What you should do: Images excepted, the data below must be repeated exactly.

--------------------------------

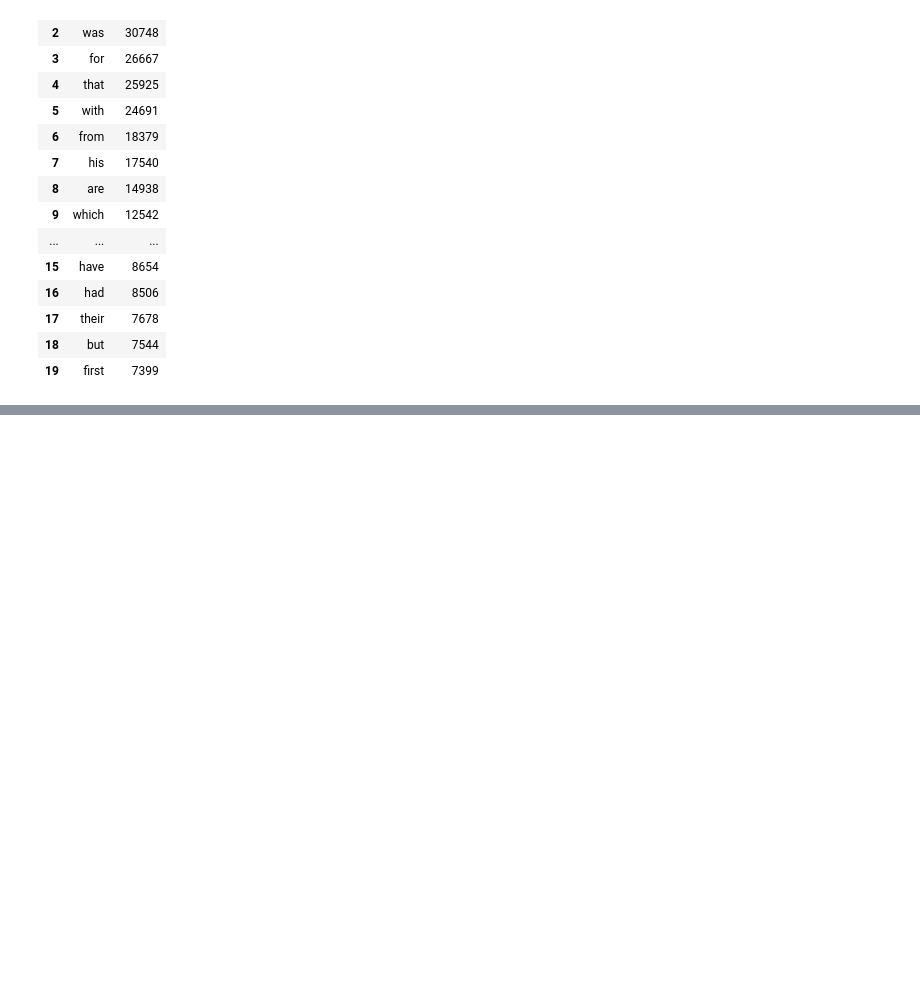
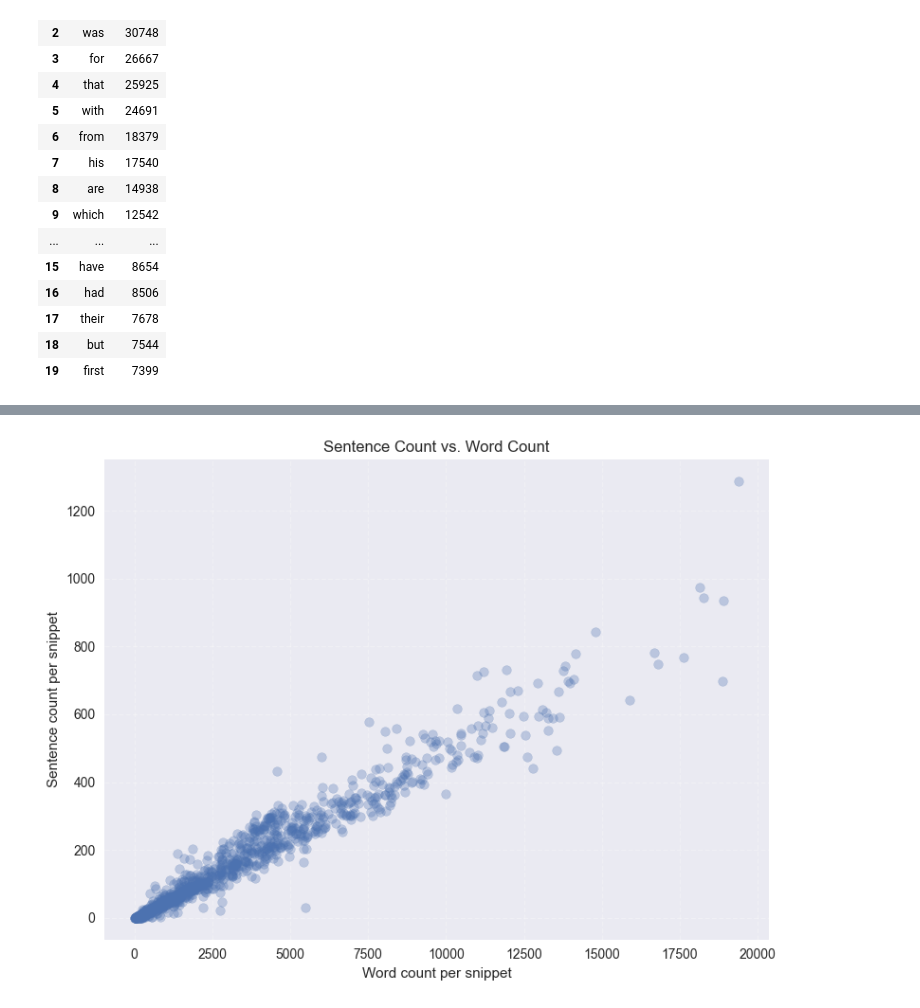
Before and after one commit to marcinleszczynski/swsn-contextual-augumentation-llm, a Jupyter notebook: data_analysis.ipynb, the cells around one changed output, grey strips where cells are left out. Drawn from its saved outputs; the diff is of its cells as text; code cells hidden in the pictures; blank space fills up the shorter version.

```diff
--- a/data_analysis.ipynb
+++ b/data_analysis.ipynb
@@ -129,0 +235,11 @@ Frequent content words: the, and, was, for, that
+# %%
+fig, ax = plt.subplots(figsize=(8, 6))
+ax.scatter(df["word_count"], df["sentence_count"], alpha=0.3, color="#4c72b0")
+ax.set_title("Sentence Count vs. Word Count")
+ax.set_xlabel("Word count per snippet")
+ax.set_ylabel("Sentence count per snippet")
+ax.grid(True, linestyle="--", alpha=0.3)
+plt.tight_layout()
+plt.show()
+# %% [output]
+[figure, added]
```
Also changed, not shown: parts of 10 cells of this notebook.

--------------------------------

Result of this task:
Before and after one commit to marcinleszczynski/swsn-contextual-augumentation-llm, a Jupyter notebook: data_analysis.ipynb, the cells around one changed output, grey strips where cells are left out. Drawn from its saved outputs; the diff is of its cells as text; code cells hidden in the pictures; blank space fills up the shorter version.

```diff
--- a/data_analysis.ipynb
+++ b/data_analysis.ipynb
@@ -129,0 +235,11 @@ Frequent content words: the, and, was, for, that
+# %%
+fig, ax = plt.subplots(figsize=(8, 6))
+ax.scatter(df["word_count"], df["sentence_count"], alpha=0.3, color="#4c72b0")
+ax.set_title("Sentence Count vs. Word Count")
+ax.set_xlabel("Word count per snippet")
+ax.set_ylabel("Sentence count per snippet")
+ax.grid(True, linestyle="--", alpha=0.3)
+plt.tight_layout()
+plt.show()
+# %% [output]
+[figure, added]
```
Also changed, not shown: parts of 10 cells of this notebook.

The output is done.